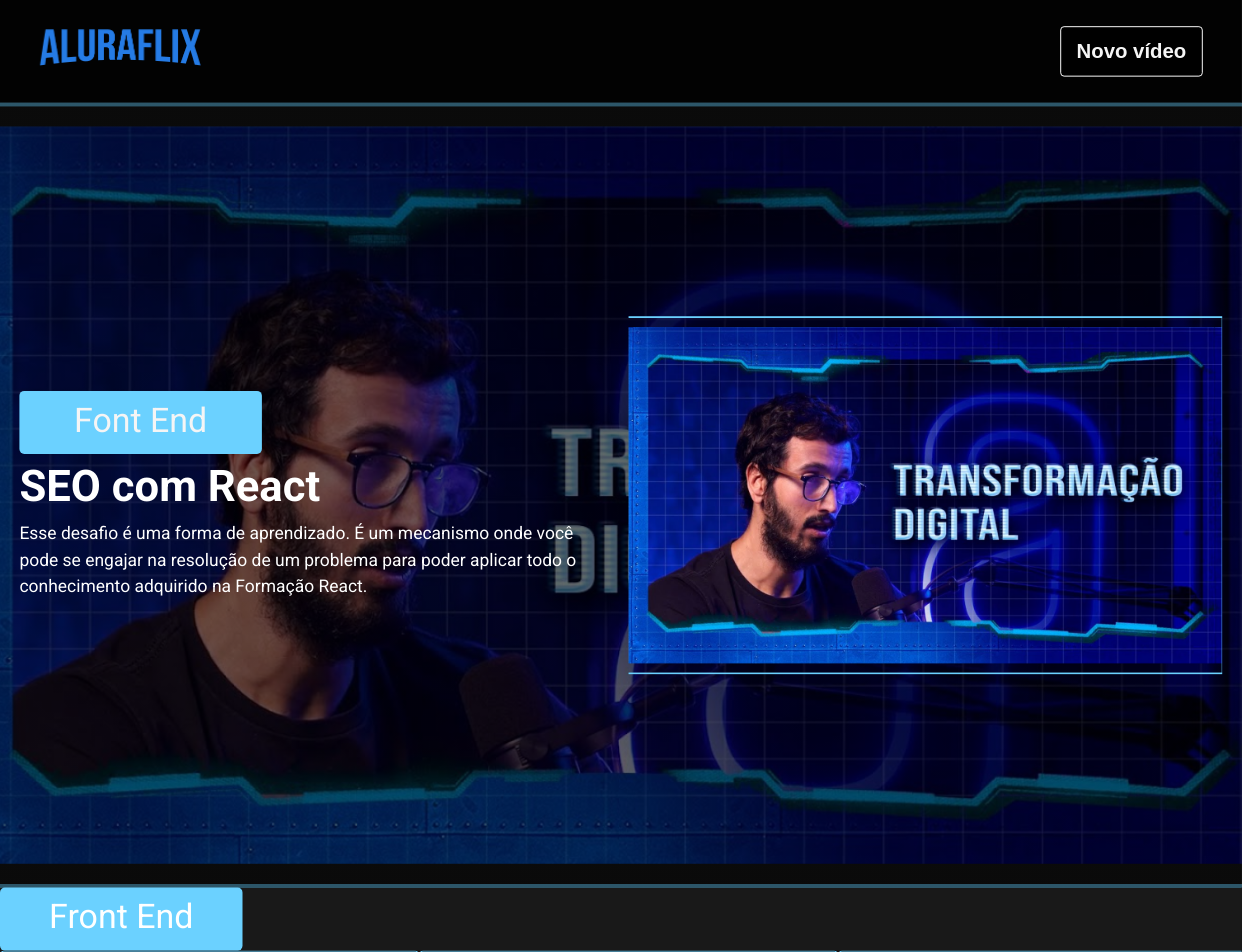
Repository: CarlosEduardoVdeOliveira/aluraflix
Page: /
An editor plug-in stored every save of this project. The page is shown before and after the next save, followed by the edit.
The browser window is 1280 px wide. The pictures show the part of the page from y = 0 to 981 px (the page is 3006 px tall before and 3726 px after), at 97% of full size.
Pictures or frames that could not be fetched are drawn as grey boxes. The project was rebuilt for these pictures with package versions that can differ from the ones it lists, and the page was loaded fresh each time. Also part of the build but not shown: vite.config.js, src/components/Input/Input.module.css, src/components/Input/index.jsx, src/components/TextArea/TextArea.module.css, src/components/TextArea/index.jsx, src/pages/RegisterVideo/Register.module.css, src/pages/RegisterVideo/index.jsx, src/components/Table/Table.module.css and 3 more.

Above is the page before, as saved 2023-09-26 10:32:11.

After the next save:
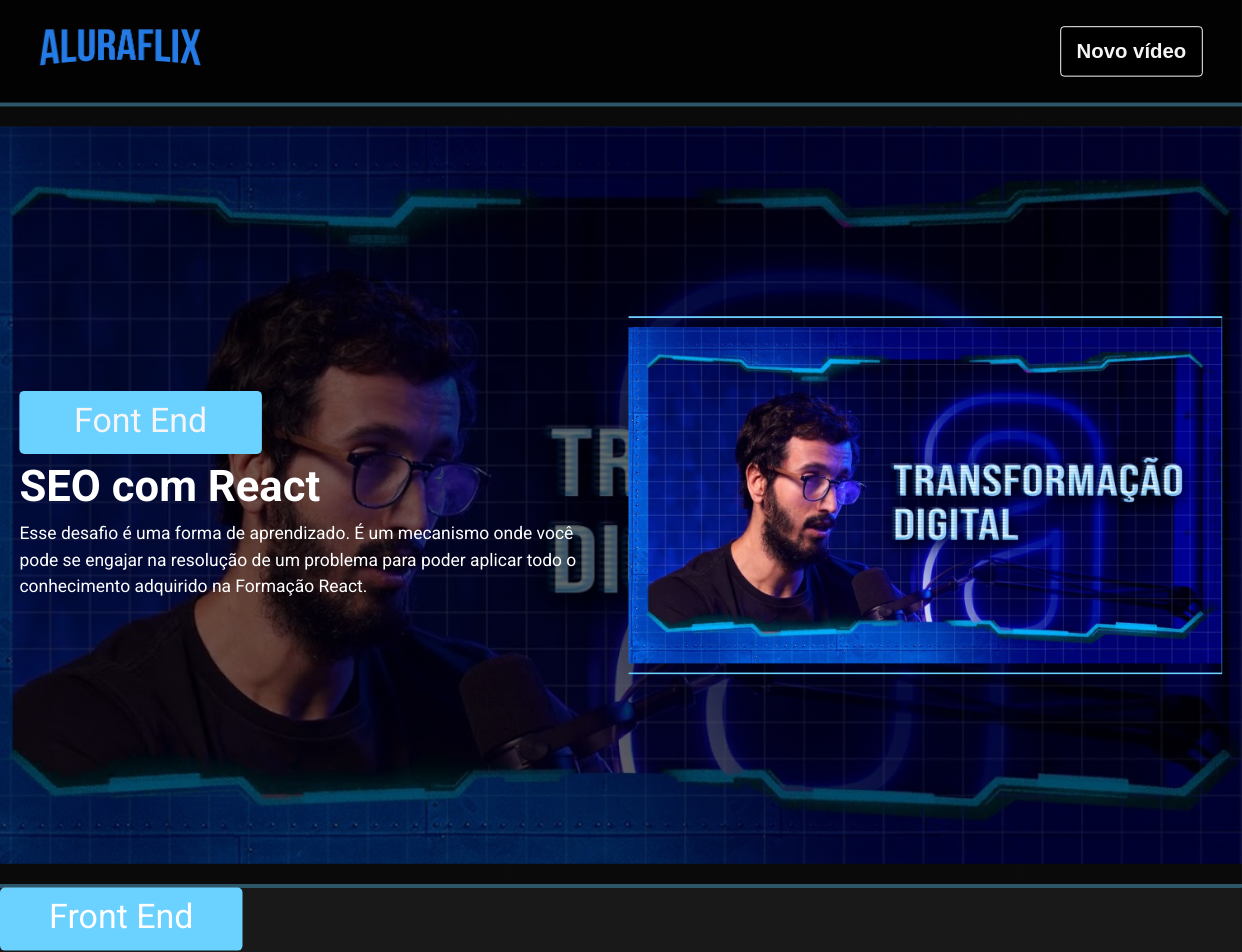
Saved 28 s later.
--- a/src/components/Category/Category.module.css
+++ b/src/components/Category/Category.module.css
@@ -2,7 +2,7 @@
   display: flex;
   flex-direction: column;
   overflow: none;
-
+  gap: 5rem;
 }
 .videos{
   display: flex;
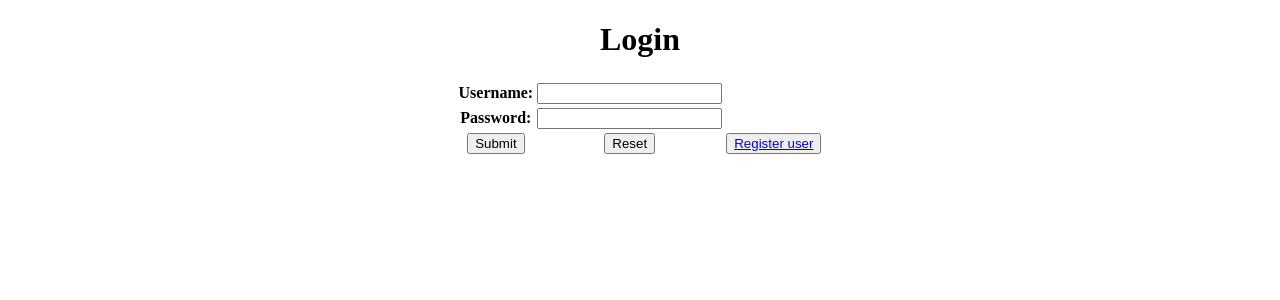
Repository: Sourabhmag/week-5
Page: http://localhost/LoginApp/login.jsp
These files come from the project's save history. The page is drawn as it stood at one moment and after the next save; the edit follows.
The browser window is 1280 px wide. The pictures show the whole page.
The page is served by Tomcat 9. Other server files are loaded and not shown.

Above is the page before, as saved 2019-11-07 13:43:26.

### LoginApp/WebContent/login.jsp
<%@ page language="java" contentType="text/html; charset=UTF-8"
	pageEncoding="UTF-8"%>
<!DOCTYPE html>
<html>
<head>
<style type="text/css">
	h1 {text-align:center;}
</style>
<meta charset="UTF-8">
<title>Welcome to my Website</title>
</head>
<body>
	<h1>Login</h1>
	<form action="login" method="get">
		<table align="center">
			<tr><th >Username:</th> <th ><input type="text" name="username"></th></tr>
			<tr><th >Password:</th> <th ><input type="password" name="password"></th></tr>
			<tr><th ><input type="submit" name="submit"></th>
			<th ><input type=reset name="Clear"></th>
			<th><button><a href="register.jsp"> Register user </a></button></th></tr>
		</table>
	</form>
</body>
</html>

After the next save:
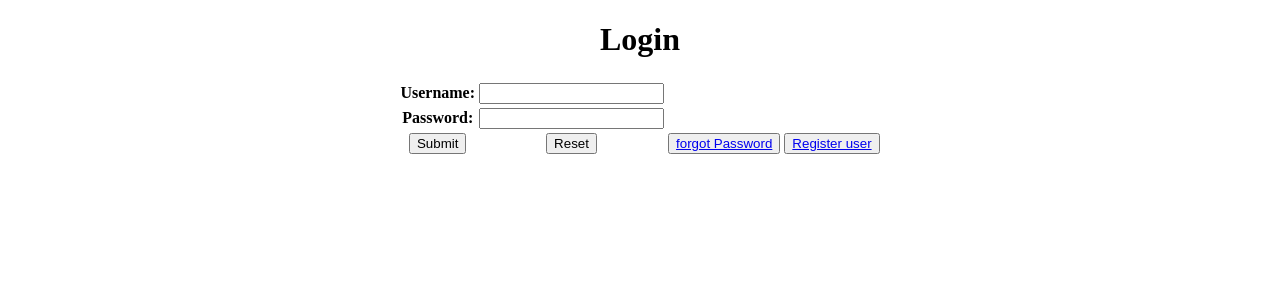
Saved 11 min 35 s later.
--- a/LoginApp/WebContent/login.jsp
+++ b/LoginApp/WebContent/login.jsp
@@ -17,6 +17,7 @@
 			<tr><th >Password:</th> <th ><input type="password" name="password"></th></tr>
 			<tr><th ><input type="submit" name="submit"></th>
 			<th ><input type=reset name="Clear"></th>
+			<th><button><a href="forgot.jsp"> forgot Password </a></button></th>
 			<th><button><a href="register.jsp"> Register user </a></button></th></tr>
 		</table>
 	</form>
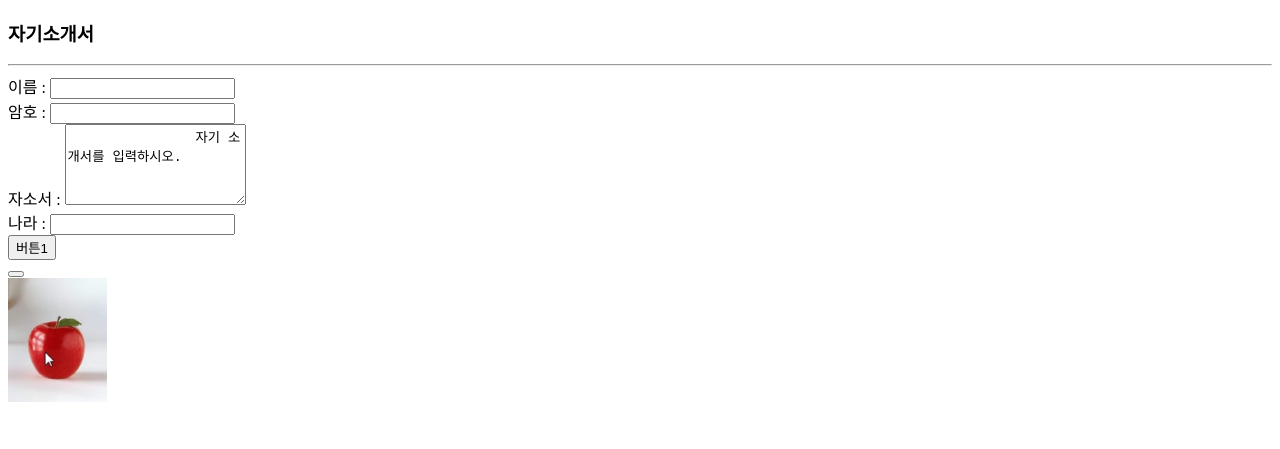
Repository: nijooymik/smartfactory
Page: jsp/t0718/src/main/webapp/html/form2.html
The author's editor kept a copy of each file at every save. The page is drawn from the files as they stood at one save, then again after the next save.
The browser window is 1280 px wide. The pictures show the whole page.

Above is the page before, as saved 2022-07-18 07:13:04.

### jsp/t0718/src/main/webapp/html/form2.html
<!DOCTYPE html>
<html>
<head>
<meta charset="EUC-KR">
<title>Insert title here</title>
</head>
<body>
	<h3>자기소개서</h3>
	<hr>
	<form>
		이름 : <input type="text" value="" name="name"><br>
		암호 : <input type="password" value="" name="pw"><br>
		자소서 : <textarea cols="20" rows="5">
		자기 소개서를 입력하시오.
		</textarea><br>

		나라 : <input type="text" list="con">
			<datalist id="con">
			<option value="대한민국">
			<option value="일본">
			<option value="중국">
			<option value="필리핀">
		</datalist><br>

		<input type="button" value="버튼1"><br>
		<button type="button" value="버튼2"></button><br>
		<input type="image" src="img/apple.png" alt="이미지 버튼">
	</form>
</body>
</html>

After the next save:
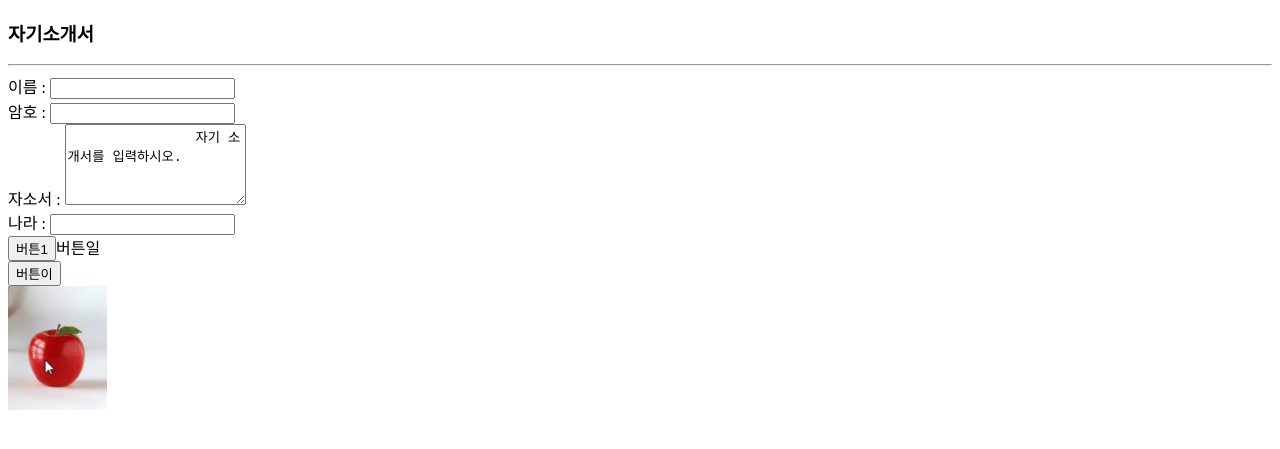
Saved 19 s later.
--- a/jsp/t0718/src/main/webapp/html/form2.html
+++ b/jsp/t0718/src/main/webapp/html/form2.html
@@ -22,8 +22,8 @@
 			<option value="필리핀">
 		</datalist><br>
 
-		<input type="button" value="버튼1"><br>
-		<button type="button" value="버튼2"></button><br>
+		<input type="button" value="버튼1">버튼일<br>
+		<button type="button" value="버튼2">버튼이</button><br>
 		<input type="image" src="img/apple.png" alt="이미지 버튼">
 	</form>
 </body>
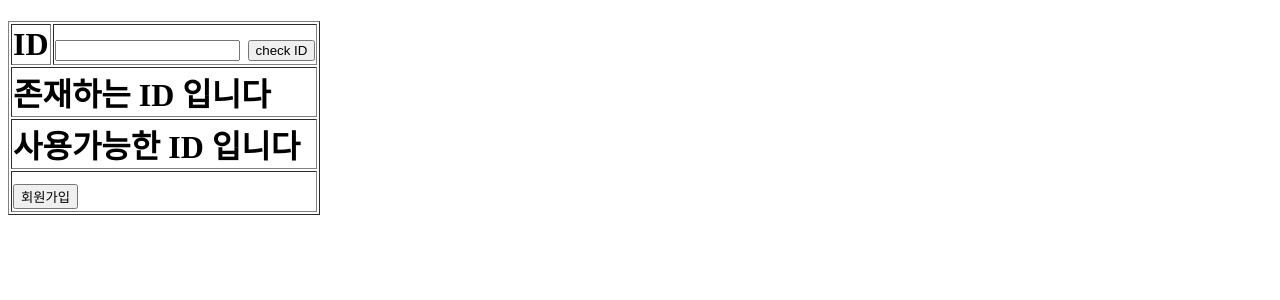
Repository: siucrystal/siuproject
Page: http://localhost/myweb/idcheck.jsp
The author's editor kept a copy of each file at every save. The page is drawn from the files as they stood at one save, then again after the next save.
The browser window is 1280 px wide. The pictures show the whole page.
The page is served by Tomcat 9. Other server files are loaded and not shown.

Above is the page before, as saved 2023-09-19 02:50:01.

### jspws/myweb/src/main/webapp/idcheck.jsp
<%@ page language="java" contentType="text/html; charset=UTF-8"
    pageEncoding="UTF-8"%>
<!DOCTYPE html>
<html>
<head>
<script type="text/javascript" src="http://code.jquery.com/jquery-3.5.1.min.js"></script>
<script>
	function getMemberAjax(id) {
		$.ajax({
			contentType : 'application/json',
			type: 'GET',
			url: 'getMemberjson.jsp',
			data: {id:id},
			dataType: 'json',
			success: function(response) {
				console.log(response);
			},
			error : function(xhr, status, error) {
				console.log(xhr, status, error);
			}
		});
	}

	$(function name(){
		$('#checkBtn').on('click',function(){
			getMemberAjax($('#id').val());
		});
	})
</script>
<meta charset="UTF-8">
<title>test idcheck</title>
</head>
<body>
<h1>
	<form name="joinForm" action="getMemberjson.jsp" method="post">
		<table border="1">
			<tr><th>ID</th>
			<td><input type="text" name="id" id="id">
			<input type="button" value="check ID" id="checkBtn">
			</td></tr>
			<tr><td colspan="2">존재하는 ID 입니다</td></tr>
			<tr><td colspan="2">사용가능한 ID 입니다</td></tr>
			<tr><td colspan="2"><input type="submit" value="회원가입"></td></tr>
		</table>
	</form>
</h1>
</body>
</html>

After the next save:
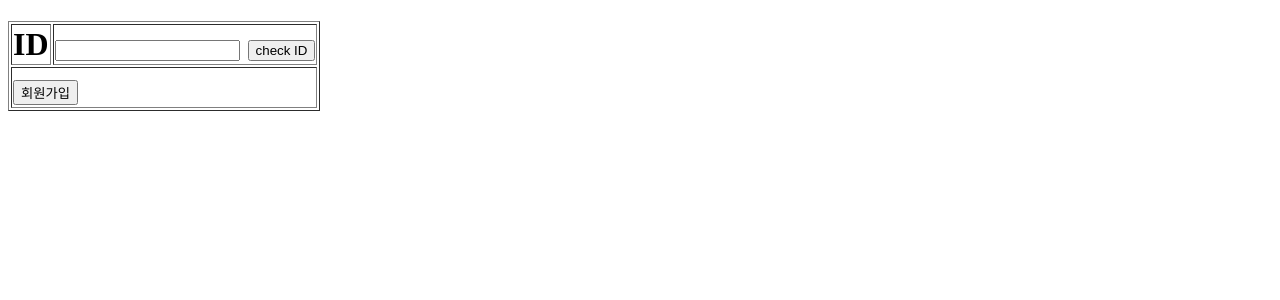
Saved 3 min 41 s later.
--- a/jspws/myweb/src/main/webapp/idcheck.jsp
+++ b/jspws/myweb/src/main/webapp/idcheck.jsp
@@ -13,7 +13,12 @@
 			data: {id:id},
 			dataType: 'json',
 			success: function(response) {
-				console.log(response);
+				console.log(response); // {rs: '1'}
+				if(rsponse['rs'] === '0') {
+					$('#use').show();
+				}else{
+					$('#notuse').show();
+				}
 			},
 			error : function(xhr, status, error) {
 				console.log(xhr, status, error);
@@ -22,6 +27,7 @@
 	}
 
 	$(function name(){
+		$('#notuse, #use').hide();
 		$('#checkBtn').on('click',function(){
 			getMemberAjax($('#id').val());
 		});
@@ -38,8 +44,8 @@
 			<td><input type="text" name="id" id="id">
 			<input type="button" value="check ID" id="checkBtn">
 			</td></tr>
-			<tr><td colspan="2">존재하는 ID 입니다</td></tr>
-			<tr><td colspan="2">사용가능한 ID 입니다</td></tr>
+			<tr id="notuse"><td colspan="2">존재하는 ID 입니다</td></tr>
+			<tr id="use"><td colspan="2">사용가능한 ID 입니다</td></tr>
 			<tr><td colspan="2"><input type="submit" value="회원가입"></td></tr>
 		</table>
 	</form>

******

WHAT YOU WILL DO: Line by line, return the listing above exactly, leaving out its pictures.

COMPLETED EXERCISE:
Repository: CarlosEduardoVdeOliveira/aluraflix
Page: /
An editor plug-in stored every save of this project. The page is shown before and after the next save, followed by the edit.
The browser window is 1280 px wide. The pictures show the part of the page from y = 0 to 981 px (the page is 3006 px tall before and 3726 px after), at 97% of full size.
Pictures or frames that could not be fetched are drawn as grey boxes. The project was rebuilt for these pictures with package versions that can differ from the ones it lists, and the page was loaded fresh each time. Also part of the build but not shown: vite.config.js, src/components/Input/Input.module.css, src/components/Input/index.jsx, src/components/TextArea/TextArea.module.css, src/components/TextArea/index.jsx, src/pages/RegisterVideo/Register.module.css, src/pages/RegisterVideo/index.jsx, src/components/Table/Table.module.css and 3 more.

Above is the page before, as saved 2023-09-26 10:32:11.

After the next save:
Saved 28 s later.
--- a/src/components/Category/Category.module.css
+++ b/src/components/Category/Category.module.css
@@ -2,7 +2,7 @@
   display: flex;
   flex-direction: column;
   overflow: none;
-
+  gap: 5rem;
 }
 .videos{
   display: flex;
Repository: Sourabhmag/week-5
Page: http://localhost/LoginApp/login.jsp
These files come from the project's save history. The page is drawn as it stood at one moment and after the next save; the edit follows.
The browser window is 1280 px wide. The pictures show the whole page.
The page is served by Tomcat 9. Other server files are loaded and not shown.

Above is the page before, as saved 2019-11-07 13:43:26.

### LoginApp/WebContent/login.jsp
<%@ page language="java" contentType="text/html; charset=UTF-8"
	pageEncoding="UTF-8"%>
<!DOCTYPE html>
<html>
<head>
<style type="text/css">
	h1 {text-align:center;}
</style>
<meta charset="UTF-8">
<title>Welcome to my Website</title>
</head>
<body>
	<h1>Login</h1>
	<form action="login" method="get">
		<table align="center">
			<tr><th >Username:</th> <th ><input type="text" name="username"></th></tr>
			<tr><th >Password:</th> <th ><input type="password" name="password"></th></tr>
			<tr><th ><input type="submit" name="submit"></th>
			<th ><input type=reset name="Clear"></th>
			<th><button><a href="register.jsp"> Register user </a></button></th></tr>
		</table>
	</form>
</body>
</html>

After the next save:
Saved 11 min 35 s later.
--- a/LoginApp/WebContent/login.jsp
+++ b/LoginApp/WebContent/login.jsp
@@ -17,6 +17,7 @@
 			<tr><th >Password:</th> <th ><input type="password" name="password"></th></tr>
 			<tr><th ><input type="submit" name="submit"></th>
 			<th ><input type=reset name="Clear"></th>
+			<th><button><a href="forgot.jsp"> forgot Password </a></button></th>
 			<th><button><a href="register.jsp"> Register user </a></button></th></tr>
 		</table>
 	</form>
Repository: nijooymik/smartfactory
Page: jsp/t0718/src/main/webapp/html/form2.html
The author's editor kept a copy of each file at every save. The page is drawn from the files as they stood at one save, then again after the next save.
The browser window is 1280 px wide. The pictures show the whole page.

Above is the page before, as saved 2022-07-18 07:13:04.

### jsp/t0718/src/main/webapp/html/form2.html
<!DOCTYPE html>
<html>
<head>
<meta charset="EUC-KR">
<title>Insert title here</title>
</head>
<body>
	<h3>자기소개서</h3>
	<hr>
	<form>
		이름 : <input type="text" value="" name="name"><br>
		암호 : <input type="password" value="" name="pw"><br>
		자소서 : <textarea cols="20" rows="5">
		자기 소개서를 입력하시오.
		</textarea><br>

		나라 : <input type="text" list="con">
			<datalist id="con">
			<option value="대한민국">
			<option value="일본">
			<option value="중국">
			<option value="필리핀">
		</datalist><br>

		<input type="button" value="버튼1"><br>
		<button type="button" value="버튼2"></button><br>
		<input type="image" src="img/apple.png" alt="이미지 버튼">
	</form>
</body>
</html>

After the next save:
Saved 19 s later.
--- a/jsp/t0718/src/main/webapp/html/form2.html
+++ b/jsp/t0718/src/main/webapp/html/form2.html
@@ -22,8 +22,8 @@
 			<option value="필리핀">
 		</datalist><br>
 
-		<input type="button" value="버튼1"><br>
-		<button type="button" value="버튼2"></button><br>
+		<input type="button" value="버튼1">버튼일<br>
+		<button type="button" value="버튼2">버튼이</button><br>
 		<input type="image" src="img/apple.png" alt="이미지 버튼">
 	</form>
 </body>
Repository: siucrystal/siuproject
Page: http://localhost/myweb/idcheck.jsp
The author's editor kept a copy of each file at every save. The page is drawn from the files as they stood at one save, then again after the next save.
The browser window is 1280 px wide. The pictures show the whole page.
The page is served by Tomcat 9. Other server files are loaded and not shown.

Above is the page before, as saved 2023-09-19 02:50:01.

### jspws/myweb/src/main/webapp/idcheck.jsp
<%@ page language="java" contentType="text/html; charset=UTF-8"
    pageEncoding="UTF-8"%>
<!DOCTYPE html>
<html>
<head>
<script type="text/javascript" src="http://code.jquery.com/jquery-3.5.1.min.js"></script>
<script>
	function getMemberAjax(id) {
		$.ajax({
			contentType : 'application/json',
			type: 'GET',
			url: 'getMemberjson.jsp',
			data: {id:id},
			dataType: 'json',
			success: function(response) {
				console.log(response);
			},
			error : function(xhr, status, error) {
				console.log(xhr, status, error);
			}
		});
	}

	$(function name(){
		$('#checkBtn').on('click',function(){
			getMemberAjax($('#id').val());
		});
	})
</script>
<meta charset="UTF-8">
<title>test idcheck</title>
</head>
<body>
<h1>
	<form name="joinForm" action="getMemberjson.jsp" method="post">
		<table border="1">
			<tr><th>ID</th>
			<td><input type="text" name="id" id="id">
			<input type="button" value="check ID" id="checkBtn">
			</td></tr>
			<tr><td colspan="2">존재하는 ID 입니다</td></tr>
			<tr><td colspan="2">사용가능한 ID 입니다</td></tr>
			<tr><td colspan="2"><input type="submit" value="회원가입"></td></tr>
		</table>
	</form>
</h1>
</body>
</html>

After the next save:
Saved 3 min 41 s later.
--- a/jspws/myweb/src/main/webapp/idcheck.jsp
+++ b/jspws/myweb/src/main/webapp/idcheck.jsp
@@ -13,7 +13,12 @@
 			data: {id:id},
 			dataType: 'json',
 			success: function(response) {
-				console.log(response);
+				console.log(response); // {rs: '1'}
+				if(rsponse['rs'] === '0') {
+					$('#use').show();
+				}else{
+					$('#notuse').show();
+				}
 			},
 			error : function(xhr, status, error) {
 				console.log(xhr, status, error);
@@ -22,6 +27,7 @@
 	}
 
 	$(function name(){
+		$('#notuse, #use').hide();
 		$('#checkBtn').on('click',function(){
 			getMemberAjax($('#id').val());
 		});
@@ -38,8 +44,8 @@
 			<td><input type="text" name="id" id="id">
 			<input type="button" value="check ID" id="checkBtn">
 			</td></tr>
-			<tr><td colspan="2">존재하는 ID 입니다</td></tr>
-			<tr><td colspan="2">사용가능한 ID 입니다</td></tr>
+			<tr id="notuse"><td colspan="2">존재하는 ID 입니다</td></tr>
+			<tr id="use"><td colspan="2">사용가능한 ID 입니다</td></tr>
 			<tr><td colspan="2"><input type="submit" value="회원가입"></td></tr>
 		</table>
 	</form>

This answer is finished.